Ohio Gov. Mike DeWine ordered that BMVs close on March 19 with five deputy registrar locations across the state remaining open. The closest BMV to Hocking County that remained open is located in Marietta. These five remained open for the sole purpose of issuing and renewing commercial driver licenses.
Although BMVs are reopening, some state officials are still encouraging the public to do as much as they can from home.
“We don’t want you to go in unless you have to,” stated Lt. Gov Jon Husted. “We know that there are certain circumstances where you may have lost a license and you need something like that to begin another phase of your life or something along those lines but don’t come in unless it is necessary.”
Husted reminded Ohioans that there are a lot of transactions with the BMV that can be done online through their website with the program known as Get in Line Online and the BMV’s online renewal site, oplates.com. The Get in Line Online service temporarily crashed on Tuesday but was back up a short time after.

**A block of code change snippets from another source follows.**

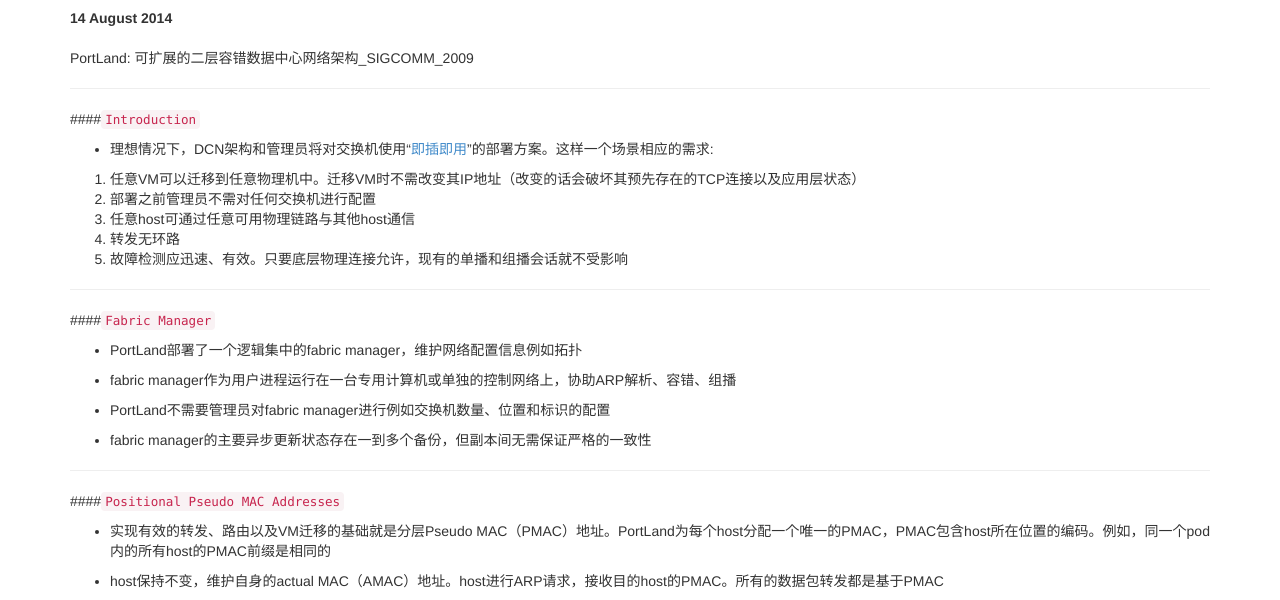
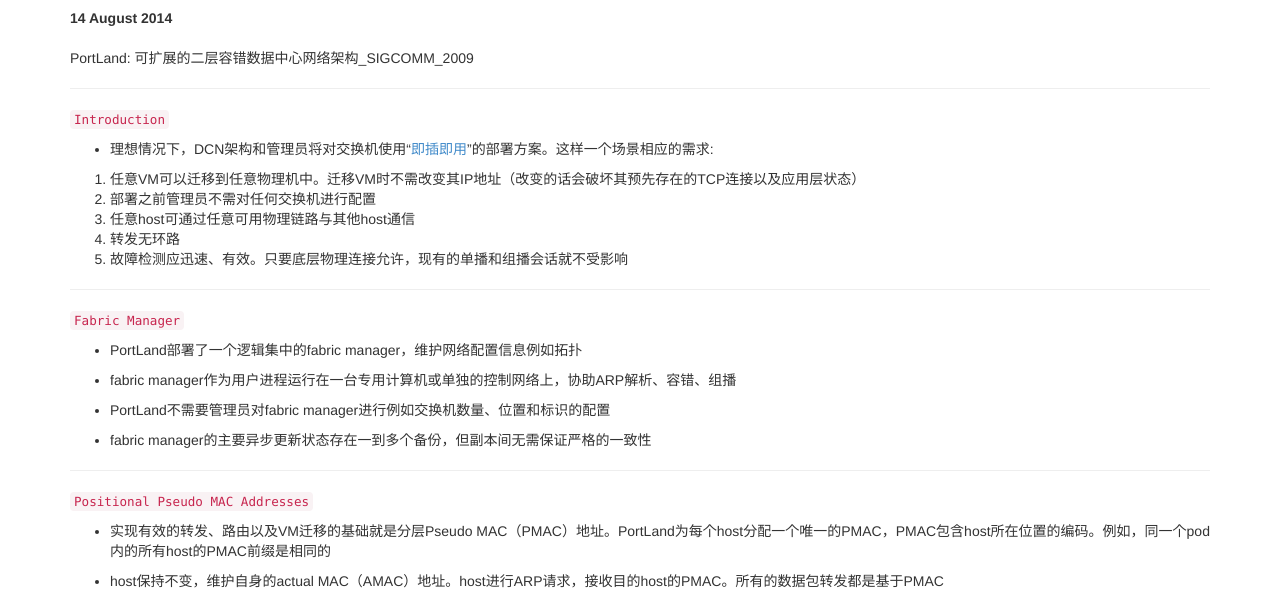
Before and after one commit to wangjunxiao/wangjunxiao.github.io, a Jekyll site: the page built from _posts/2014-8-14-study-notes-of-portland.md, in a window 1280 px wide and 1400 px high. Shown: the part 184-784 px from the top of the window. Built offline with Jekyll 4.4.1, drawn with Linux system fonts in a browser that asks for light colours; nearby versions of some CDN libraries; comment, search, counter and statistics services are not loaded.

```diff
--- a/_posts/2014-8-14-study-notes-of-portland.md
+++ b/_posts/2014-8-14-study-notes-of-portland.md
@@ -11,7 +11,7 @@ PortLand: 可扩展的二层容错数据中心网络架构_SIGCOMM_2009
 
 *****
 
-####`Introduction`
+`Introduction`
 
 * 理想情况下，DCN架构和管理员将对交换机使用“[即插即用][1]”的部署方案。这样一个场景相应的需求:
 
@@ -23,7 +23,7 @@ PortLand: 可扩展的二层容错数据中心网络架构_SIGCOMM_2009
 
 ******
 
-####`Fabric Manager`
+`Fabric Manager`
 
 * PortLand部署了一个逻辑集中的fabric manager，维护网络配置信息例如拓扑
 
@@ -35,7 +35,7 @@ PortLand: 可扩展的二层容错数据中心网络架构_SIGCOMM_2009
 
 *****
 
-####`Positional Pseudo MAC Addresses`
+`Positional Pseudo MAC Addresses`
 
 * 实现有效的转发、路由以及VM迁移的基础就是分层Pseudo MAC（PMAC）地址。PortLand为每个host分配一个唯一的PMAC，PMAC包含host所在位置的编码。例如，同一个pod内的所有host的PMAC前缀是相同的
 
@@ -62,7 +62,7 @@ PortLand: 可扩展的二层容错数据中心网络架构_SIGCOMM_2009
 
 *****
 
-####`Proxy-based ARP`
+`Proxy-based ARP`
 
 * 以太网默认将ARP请求广播给同个二层域中的所有host。PortLand利用fabric manager来减轻这一广播负载
 
@@ -100,7 +100,7 @@ PortLand: 可扩展的二层容错数据中心网络架构_SIGCOMM_2009
 
 *****
 
-####`Distributed Location Discovery`
+`Distributed Location Discovery`
 
 * PortLand交换机利用它们在全局拓扑中的位置执行有效地转发和路由。因此在确定位置前交换机不进行包转发，并且不需要管理员的人为设置和干预。为了完全实现PortLand的“即插即用”，提出location discovery protocol（LDP）
 
@@ -136,7 +136,7 @@ PortLand: 可扩展的二层容错数据中心网络架构_SIGCOMM_2009
 
 *****
 
-####`Provably Loop Free Forwarding`
+`Provably Loop Free Forwarding`
 
 * 一旦交换机利用LDP确定了位置，就会从邻居交换机获取信息并填充自身的转发表。例如，核心交换机从直连的汇聚交换机获取pod号。转发数据包时，核心交换机简单地检查数据包PMAC对应的pod号就能确定适当的输出端口。同样地，汇聚交换机从直连的边缘交换机获取position号。汇聚交换机必须通过检查数据包的PMAC确定目的host是否位于本pod中，如果目的host位于本pod中，那么汇聚交换机就将数据包转发到PMAC指定position所对应的边缘交换; 如果目的host位于其他pod中，（无故障时）汇聚交换机可以将数据包转发到任意一个直连的核心交换机。在考虑负载均衡的情况下，可以借助相关技术选择合适的输出端口。fabric manager将会下发一系列流表项重写默认的单个流转发行为
 
@@ -156,7 +156,7 @@ for converting a down-packet to an up-packet. In order for a switch to receive t
 
 *****
 
-####`Fault Tolerant Routing`
+`Fault Tolerant Routing`
 
 * LDP除了确定交换机位置外的一个重要作用就是liveness monitoring session
 
@@ -198,7 +198,7 @@ for converting a down-packet to an up-packet. In order for a switch to receive t
 
 *****
 
-####`System Architecture`
+`System Architecture`
 
 >
 >![]({{ site.img_url }}/2014-8-14/architecture.JPG)
```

“We want you to use the online services that are available,” remarked Husted. “There are services for online use for things like vehicle registration, vehicle plate replacement, scheduling a driving test, updating your address and paying license reinstatement fees.”

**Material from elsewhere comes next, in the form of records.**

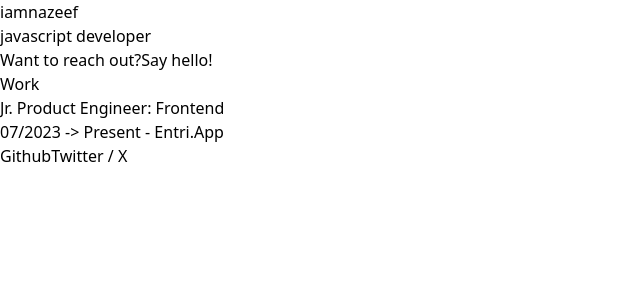
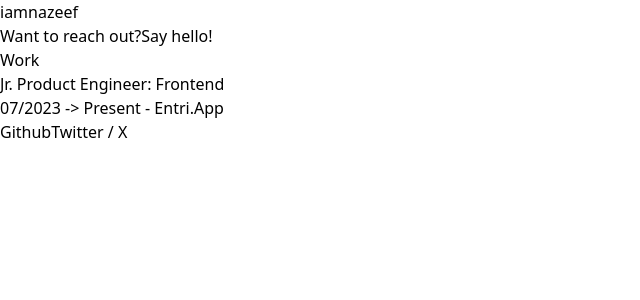
Before and after one commit to iamnazeef/Portfolio, a React (Vite) app: page / in a window 1280 px wide. Shown: the top 300 px of the page, without its empty margins (0-640 px from the left). Built offline with nearby package versions, Linux system fonts and the light colour scheme; what @material-tailwind/react would draw is missing.

Commit message:
Update Home.tsx

```diff
--- a/src/pages/Home.tsx
+++ b/src/pages/Home.tsx
@@ -12,7 +12,7 @@ const Home: React.FC = () => {
           iamnazeef
           <br />
           <span className="font-[400] font-inter text-xl text-standardGray">
-            javascript developer
+
           </span>
         </div>
       </header>
```
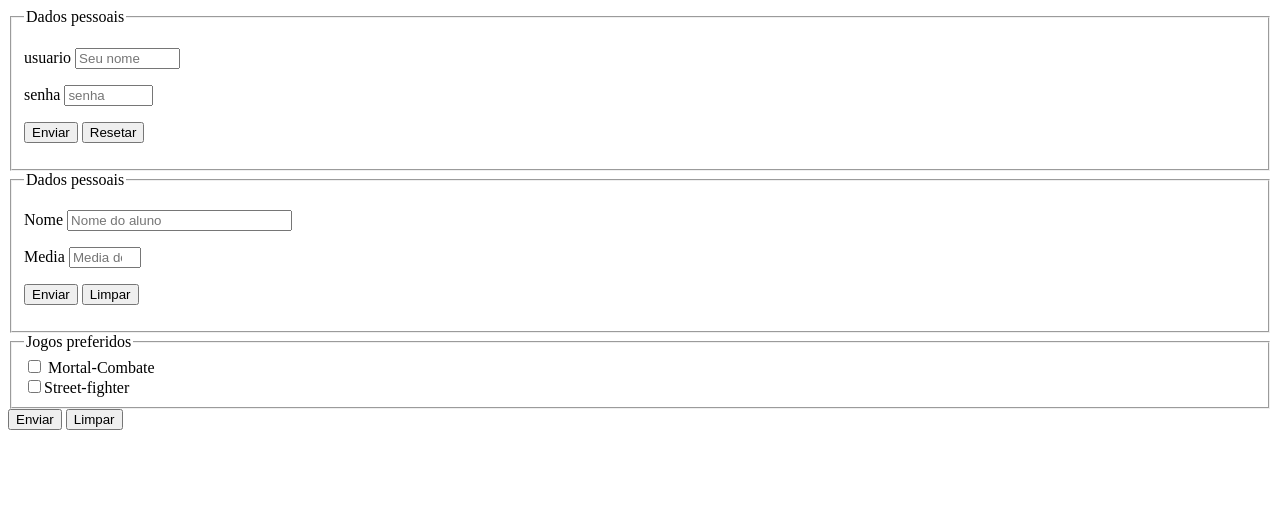
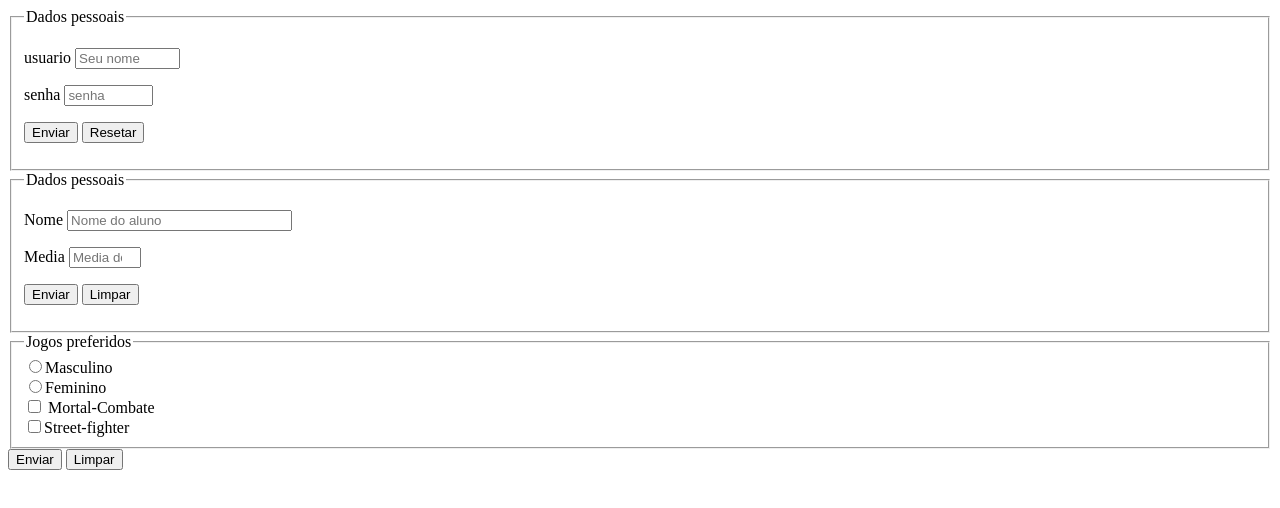
Before and after one commit to Wagonez/html-css, a plain HTML site: page exercicios/formulario2.html/index.html in a window 1280 px wide. Drawn offline with Linux system fonts and the light colour scheme.

Commit message:
Update index.html

```diff
--- a/exercicios/formulario2.html/index.html
+++ b/exercicios/formulario2.html/index.html
@@ -41,6 +41,10 @@
     <form action="Jogos preferidos.php" method="get" autocomplete="on">
         <fieldset>
             <legend>Jogos preferidos</legend>
+            <input type="radio" name="sex" id="masc" ><label for="masc">Masculino</label>
+            <br>
+            <input type="radio" name="sex" id="fem" ><label for="fem">Feminino</label>
+            <br>
             <input type="checkbox" name="mortC" id="imortC"> <label for="imortC">Mortal-Combate</label> <br>
             <input type="checkbox" name="strF" id="istrF"><label for="istrF">Street-fighter</label>
         </fieldset>
```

Those who have to renew their licenses and tags do not have to do so right away. The Ohio Bureau of Motor Vehicles website states that if a person’s license expired on or after March 9 then they have 90 days after Ohio’s state of emergency ends or December 1, whichever comes sooner. This rule is stated under House Bill 197.
Throughout the closure of the state’s BMVs, the Ohio State Highway Patrol was ordered not to give tickets to those who had a recently expired license and DeWine encouraged other law enforcement to do the same.
John Stran is a reporter for the Logan Daily News